===== INPUT RECORDS
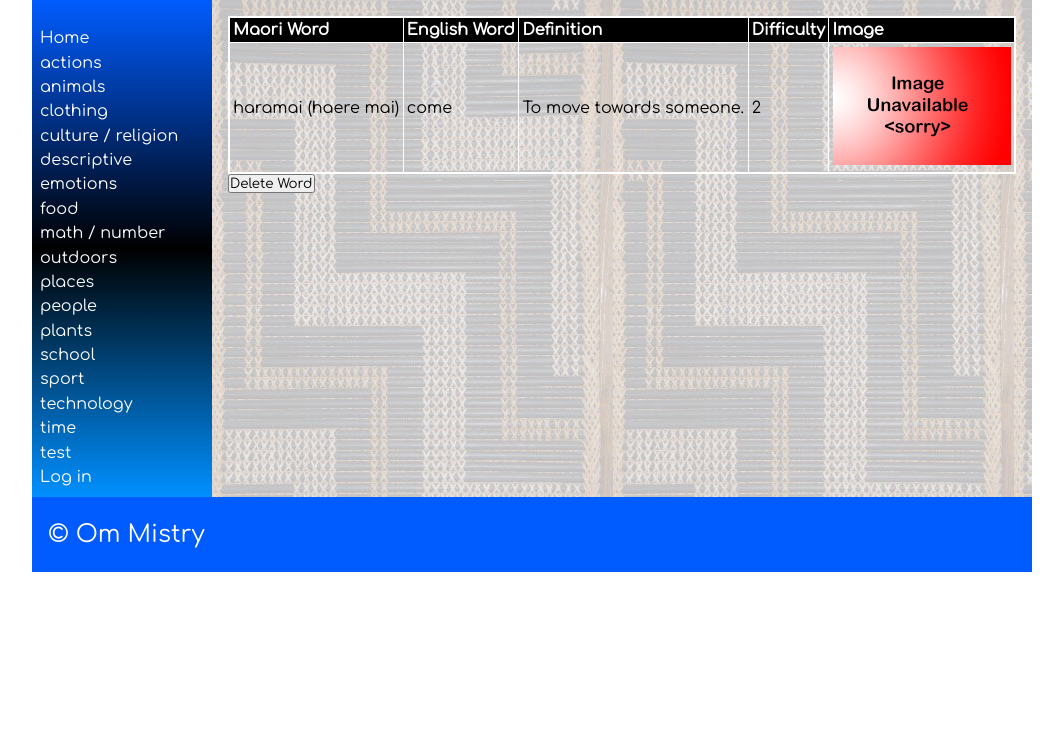
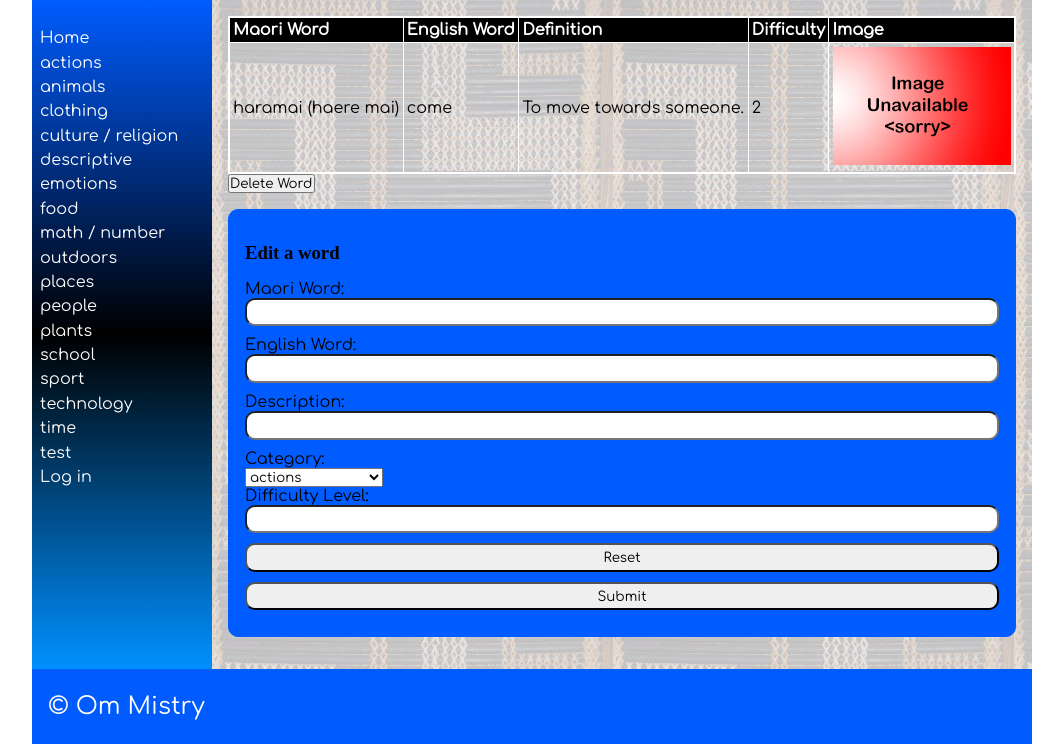
Before and after one commit to BOBTHEBALL/Om-Mistry, a Flask app: page /detail/1 in a window 1280 px wide. Shown: the part 101-845 px from the top of the page, without its empty margins (108-1171 px from the left). Before the commit the page ends 673 px from the top, so only its background shows below. Run offline with Flask 2, Linux system fonts and the light colour scheme; data comes from the database, SQL or seed files in the repository; both versions use the stored data as it was after the commit; some web fonts are replaced.

Commit message:
30/09/2021 3:51am

```diff
--- a/app.py
+++ b/app.py
@@ -3,6 +3,7 @@ import sqlite3
 from sqlite3 import Error
 from flask_bcrypt import Bcrypt
 from datetime import datetime
+
 # this is the stuff I am importing to use for the future of my project
 app = Flask(__name__)
 
@@ -11,6 +12,8 @@ app.secret_key = "ghjk;']'[569GHJ%^[;lasdhujkseglf7^%^bhtrjkg';&((*%^*&#$ghkdfgu
                  "F&*TG#$fjhSDJKF3487034[DW}_*$+HBDIUy894y389yUASDGfiwo9A(P{34(*SADtf#Wjg)"
 
 DB_NAME = "dictionary.db"
+
+
 # This is the name of my dictionary
 
 def intention(button):
@@ -18,6 +21,8 @@ def intention(button):
         return True
     else:
         return False
+
+
 #
 
 def create_connection(db_file):
@@ -29,6 +34,8 @@ def create_connection(db_file):
         print(e)
 
     return None
+
+
 # This will create a connection with SQLite allowing me to use it in the future.
 
 def fetch_categories():
@@ -39,6 +46,8 @@ def fetch_categories():
     categories = cur.fetchall()
     con.close()
     return categories
+
+
 # This is fetching the categories so I can use them in my code later on
 
 
@@ -63,21 +72,19 @@ def render_homepage():
                 return redirect(request.referrer)
                 return redirect('/?error=Unknown+error')
 
-
-
             con.commit()
             con.close()
 
     return render_template('home.html', logged_in=is_logged_in(), categories=fetch_categories())
     # This renders the home template which I will use to place many different important things
 
+
 @app.route('/categories/<cat_id>', methods=["POST", "GET"])
 # This creates a webpage and then it
 def render_categorypage(cat_id):
     if request.method == "POST" and is_logged_in():
         category = request.form.get('Category')
-        if request.form.get("delete") == "Delete Category":
-
+        if request.form.get("form") == "delete":
             con = create_connection(DB_NAME)
             cur = con.cursor()
             query = "DELETE FROM category WHERE id=?"
@@ -87,13 +94,13 @@ def render_categorypage(cat_id):
             return redirect('/')
 
         print(request.form)
-# This renders the page for the different word categories and it creates a connection with database
+        # This renders the page for the different word categories and it creates a connection with database
         category = request.form.get('Category')
         maori = request.form.get('Maori Word').strip().title()
         english = request.form.get('English Word').strip().title()
         definition = request.form.get('Description').strip().title()
         levels = request.form.get('Difficulty Level')
-# This code above is used to pull information from the website regarding the items in the brackets. It then strips them
+        # This code above is used to pull information from the website regarding the items in the brackets. It then strips them
         # of their unnecessary spaces and then gives them title case.
         deleting = request.form.get('deleting')
         if len(english) < 1:
@@ -112,13 +119,29 @@ def render_categorypage(cat_id):
             try:
                 # This line is used to execute the query
                 cur.execute(query, (
-                maori, english, category, definition, levels, editor_id))
+                    maori, english, category, definition, levels, editor_id))
             except:
                 return redirect('/categories/' + cat_id + '?error=Unknown+error')
 
             con.commit()
             con.close()
 
+        if request.form.get("form") == "edit":
+            con = create_connection(DB_NAME)
+            # This connects it to the database
+            query = "UPDATE INTO words SET (maori, english, category, definition, levels, images, id) " \
+                    "VALUES(?, ?, ?, ?, ?, ?, NULL)"
+
+            editor_id = session['userid']
+            try:
+                # This line is used to execute the query
+                cur.execute(query, (
+                    maori, english, category, definition, levels, editor_id))
+            except:
+                return redirect('/categories/' + cat_id + '?error=Unknown+error')
+
+            con.commit()
+            con.close()
 
         if deleting == "False":
             english = request.form.get('english').strip().title()
@@ -135,7 +158,6 @@ def render_categorypage(cat_id):
             word_repeated = cur.fetchall()
             # This puts the result into the table
             con.close()
-
 
             date_added = datetime.today().strftime("%A, %d, %B, %Y")
             user_id = session['userid']
@@ -162,15 +184,14 @@ def render_categorypage(cat_id):
                 print("test 3")
                 con = create_connection(DB_NAME)
                 query = "INSERT INTO words(id, maori, english, definitions, levels, category, images, editor_id, date_added) " \
-                    "VALUES(NULL,?,?,?,?,?, 'noimage', ?, ? )"
+                        "VALUES(NULL,?,?,?,?,?, 'noimage', ?, ? )"
                 cur = con.cursor()
                 cur.execute(query, (maori, english, definitions, levels, cat_id, user_id, date_added))
                 con.commit()
                 con.close()
                 print("test 4")
                 # This code above is used to secure the location of where the words are, this allows it to find out
-    #             Where duplicate words are
-
+    #             Where duplicate words are.
 
     con = create_connection(DB_NAME)
     query = "SELECT id, maori, english, definition, levels, images FROM words WHERE category=?" \
@@ -184,12 +205,15 @@ def render_categorypage(cat_id):
                            categories=fetch_categories(), category=cat_id)
 
 
+# This again creates a connection to the dictionary but then it allows the words and categories to be deleted
+# from the template
+
 
 @app.route('/detail/<word_id>', methods=["POST", "GET"])
 def render_detailpage(word_id):
-
+    # This also creates a webpage but this one is for the word details, e.g when you click on a word
     if request.method == "POST" and is_logged_in():
-
+        # This line here makes sure that you have to be logged in to actually add/delete/edit
         if "delete_confirm" in request.form:
             print(request.form)
             con = create_connection(DB_NAME)
@@ -209,14 +233,15 @@ def render_detailpage(word_id):
     definition = cur.fetchall()[0]
     print(word_id)
 
+    # query = "DELETE FROM words WHERE id = ?"
+    # cur = con.cursor()
+    # print(word_id)
+    # cur.execute(query, (word_id,))
+    # con.close()
+    return render_template('detail.html', definition=definition, logged_in=is_logged_in(),
+                           categories=fetch_categories(),
+                           deleting=intention("delete"))
 
-        # query = "DELETE FROM words WHERE id = ?"
-        # cur = con.cursor()
-        # print(word_id)
-        # cur.execute(query, (word_id,))
-        # con.close()
-    return render_template('detail.html', definition=definition, logged_in=is_logged_in(), categories=fetch_categories(),
-                           deleting=intention("delete"))
 
 @app.route('/login', methods=["GET", "POST"])
 def render_login_page():
@@ -255,13 +280,13 @@ def render_login_page():
         return redirect('/')
 
     return render_template('login.html', logged_in=is_logged_in())
-
+# This makes it sure that you are logged in
 
 @app.route('/signup', methods=['GET', 'POST'])
 def render_signup_page():
     if is_logged_in():
         return redirect('/')
-
+    # This is the webpage for the signup
     if request.method == 'POST':
         print(request.form)
         fname = request.form.get('fname').strip().title()
@@ -269,7 +294,7 @@ def render_signup_page():
         email = request.form.get('email').strip().lower()
         password = request.form.get('password')
         password2 = request.form.get('password2')
-
+        # These are the requirements for the sign in
         if password != password2:
             return redirect('/signup?error=Passwords+dont+match')
 
@@ -279,7 +304,7 @@ def render_signup_page():
         hashed_password = bcrypt.generate_password_hash(password)
 
         con = create_connection(DB_NAME)
-
+        # This creates a connection
         query = "INSERT INTO customers (id, fname, lname, email, password) " \
                 "VALUES(NULL,?,?,?,?)"
 
@@ -288,13 +313,14 @@ def render_signup_page():
             cur.execute(query, (fname, lname, email, hashed_password))  # this line executes the query
         except sqlite3.IntegrityError:
             return redirect('/signup?error=Email+is+already+used')
-
+        # This gives the sign that the email is already in use when you try to signup with a used email
         con.commit()
         con.close()
         return redirect('/login')
 
     return render_template('signup.html', logged_in=is_logged_in())
 
+# This makes it so you need to be logged in
 #
 # "delete_confirm" in request.form:()
 #             con = create_connection(DB_NAME)
@@ -314,7 +340,7 @@ def logout():
     [session.pop(key) for key in list(session.keys())]
     print(list(session.keys()))
     return redirect('/?message=See+you+later!')
-
+# This gives you a message when you log out
 
 def is_logged_in():
     if session.get("email") is None:
@@ -323,7 +349,7 @@ def is_logged_in():
     else:
         print("you are logged in")
         return True
-
+# This is used to tell you if you are logged in or not
 
 # @app.route('/menu')
 # def render_menu():
--- a/templates/detail.html
+++ b/templates/detail.html
@@ -32,6 +32,57 @@
          <input type="submit" name="delete" value="Delete Word">
     </div>
     </form>
+
+        <form class="dataForm" method="POST">
+        <input type="hidden" name="form" value="edit">
+            <h3>Edit a word</h3>
+        <div class="form-group">
+            <div class="form-label"><label for="Maori Word">Maori Word:</label></div>
+            <div class="form-element"><input type="text" name="Maori Word" id="Maori Word" required></div>
+        </div>
+
+        <div class="form-group">
+            <div class="form-label"><label for="English Word">English Word:</label></div>
+            <div class="form-element"><input type="text" name="English Word" id="English Word" required></div>
+        </div>
+
+        <div class="form-group">
+            <div class="form-label"><label for="Description">Description:</label></div>
+            <div class="form-element"><input type="text" name="Description" id="Description" min="9" max="13" step="1" required></div>
+        </div>
+
+        <div class="form-group">
+                <div class="form-label"><label for="Category">Category:</label></div>
+                <div class="form-element">
+                    <select name="Category" id='Category'>
+                        {% for category in categories %}
+                            <option value="{{ category[0] }}">{{ category[1] }}</option>
+                        {% endfor %}
+                    </select>
+                </div>
+            </div>
+
+        <div class="form-group">
+            <input type="hidden" name="form" value="delete">
+            <div class="form-label"><label for="Difficulty Level">Difficulty Level:</label></div>
+            <div class="form-element"><input type="number" name="Difficulty Level" id="Difficulty Level" min="1" max="999" step="1" required></div>
+        </div>
+
+        <div class="form-group">
+            <div></div>
+            <div class="form-element"><input type="reset"></div>
+        </div>
+
+        <div class="form-group">
+            <div></div>
+            <div class="form-element"><input type="submit"></div>
+        </div>
+
+
+    </form>
+
+
+
     {% endif %}
 
 {#    if($_POST['send']=='update')#}
--- a/templates/words.html
+++ b/templates/words.html
@@ -18,7 +18,7 @@
                 <td>{{ definition[2] }}</td>
                 <td>{{ definition[3] }}</td>
                 <td>
-                    <object data="/static/images/{{ definition[2] }}.jpg" type="image/jpg">
+                    <object data="/static/images/{{ definition[2] }}" type="image/jpg">
                         <img src="/static/images/noimage.jpg"
                              alt="">
                     </object>
```
Also changed, not shown: dictionary.db.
==========
ASSIGNMENT —
Every line above that holds the string "element" counts once; give the total and nothing more.

YOUR SOLUTION —
7